The Easter sermon is always a challenge for me. The rest of the year, I try to give sermons for people with scientific minds. If I’m going to talk about the meaning of life, I don’t leave out the fact that Darwinism has forever changed that topic. If I’m going to talk about heaven, I have to deal with the fact that, after Einstein, we can’t really think of an eternal place because space and time cannot be separated.
Within my own limits, I try to make St. Andrew’s a place where people with a modern worldview can be intellectually honest. So, I dread Easter morning when so many visitors come for the first time expecting the story of Easter to be told as they have always heard it. When I try to discuss what “resurrection” might mean within reality as we live it, I can almost see the flowers on their bonnets begin to droop.
This year I’m thinking about looking at Psalm 46 to tell the Easter story.
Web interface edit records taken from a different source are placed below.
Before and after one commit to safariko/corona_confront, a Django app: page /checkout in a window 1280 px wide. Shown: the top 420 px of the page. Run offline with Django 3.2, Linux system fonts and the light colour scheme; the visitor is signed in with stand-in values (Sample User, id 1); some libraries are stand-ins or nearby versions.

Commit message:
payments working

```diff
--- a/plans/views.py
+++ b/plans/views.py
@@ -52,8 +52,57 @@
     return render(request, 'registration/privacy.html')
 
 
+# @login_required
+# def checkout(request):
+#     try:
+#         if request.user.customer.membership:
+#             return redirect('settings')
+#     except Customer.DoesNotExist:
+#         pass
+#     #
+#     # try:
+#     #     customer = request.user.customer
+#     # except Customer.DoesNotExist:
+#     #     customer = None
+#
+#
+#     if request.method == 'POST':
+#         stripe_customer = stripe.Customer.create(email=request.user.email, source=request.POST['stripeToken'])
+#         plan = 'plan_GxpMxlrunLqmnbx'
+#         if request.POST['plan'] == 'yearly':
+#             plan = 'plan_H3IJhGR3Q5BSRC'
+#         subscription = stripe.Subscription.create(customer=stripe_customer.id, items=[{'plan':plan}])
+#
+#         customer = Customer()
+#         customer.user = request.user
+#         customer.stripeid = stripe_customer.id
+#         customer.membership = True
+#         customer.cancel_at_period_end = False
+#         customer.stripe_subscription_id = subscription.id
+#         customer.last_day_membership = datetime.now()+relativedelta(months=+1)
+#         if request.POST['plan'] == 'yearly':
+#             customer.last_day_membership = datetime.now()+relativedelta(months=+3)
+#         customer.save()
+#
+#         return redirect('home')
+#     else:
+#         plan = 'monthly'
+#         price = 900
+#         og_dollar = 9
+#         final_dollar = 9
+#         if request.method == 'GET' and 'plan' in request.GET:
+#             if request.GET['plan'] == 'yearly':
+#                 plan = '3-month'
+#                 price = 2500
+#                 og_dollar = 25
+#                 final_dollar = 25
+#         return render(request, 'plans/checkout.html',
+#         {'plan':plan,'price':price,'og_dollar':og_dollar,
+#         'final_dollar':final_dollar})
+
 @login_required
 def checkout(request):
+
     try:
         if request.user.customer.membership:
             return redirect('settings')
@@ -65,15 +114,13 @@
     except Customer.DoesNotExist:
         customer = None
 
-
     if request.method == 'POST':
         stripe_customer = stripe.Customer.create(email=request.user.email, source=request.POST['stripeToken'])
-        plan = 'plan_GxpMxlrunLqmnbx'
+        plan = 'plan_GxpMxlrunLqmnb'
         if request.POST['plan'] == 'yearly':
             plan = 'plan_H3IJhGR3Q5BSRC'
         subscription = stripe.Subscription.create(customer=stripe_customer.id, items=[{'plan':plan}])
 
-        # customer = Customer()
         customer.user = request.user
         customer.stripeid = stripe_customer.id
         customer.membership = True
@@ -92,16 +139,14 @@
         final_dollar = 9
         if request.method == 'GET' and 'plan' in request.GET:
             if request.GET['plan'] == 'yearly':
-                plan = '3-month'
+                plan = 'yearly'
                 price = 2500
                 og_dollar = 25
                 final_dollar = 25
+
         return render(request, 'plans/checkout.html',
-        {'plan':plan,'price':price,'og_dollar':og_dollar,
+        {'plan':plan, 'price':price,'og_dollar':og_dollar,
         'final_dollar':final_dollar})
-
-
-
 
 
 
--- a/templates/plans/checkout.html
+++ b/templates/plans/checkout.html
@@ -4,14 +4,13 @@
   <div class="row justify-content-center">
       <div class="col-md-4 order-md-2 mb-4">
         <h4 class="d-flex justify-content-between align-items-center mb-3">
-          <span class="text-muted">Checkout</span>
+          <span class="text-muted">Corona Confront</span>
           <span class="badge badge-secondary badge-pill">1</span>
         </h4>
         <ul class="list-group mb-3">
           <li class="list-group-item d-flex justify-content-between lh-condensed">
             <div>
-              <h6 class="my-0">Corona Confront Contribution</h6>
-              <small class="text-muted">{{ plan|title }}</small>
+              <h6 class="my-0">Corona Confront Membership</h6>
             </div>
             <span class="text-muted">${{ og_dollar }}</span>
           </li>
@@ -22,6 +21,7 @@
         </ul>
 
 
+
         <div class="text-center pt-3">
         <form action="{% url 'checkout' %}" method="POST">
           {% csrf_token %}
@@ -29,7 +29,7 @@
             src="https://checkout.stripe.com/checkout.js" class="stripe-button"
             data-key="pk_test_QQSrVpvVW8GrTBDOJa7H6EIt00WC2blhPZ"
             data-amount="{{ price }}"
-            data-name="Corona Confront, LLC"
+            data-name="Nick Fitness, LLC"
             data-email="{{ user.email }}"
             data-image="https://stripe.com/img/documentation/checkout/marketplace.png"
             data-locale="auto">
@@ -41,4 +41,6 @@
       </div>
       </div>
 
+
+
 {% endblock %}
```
This is the Psalm that Luther used to write “A Mighty Fortress.” It talks about earthquakes and falling empires and says there is a river running through it all. I’ve always loved that image of eternity being in the midst of change. I also want to take a scientific essay called, “The Immortality of the Flock” and looks at how a flock remains the same through all the births and deaths of individuals. Their “immortality” isn’t found in stretching out their own individuality, but in joining a larger life.
Hopefully that fusion will be reality based enough for St. Andrew’s regulars, and hopeful enough for our Easter visitors.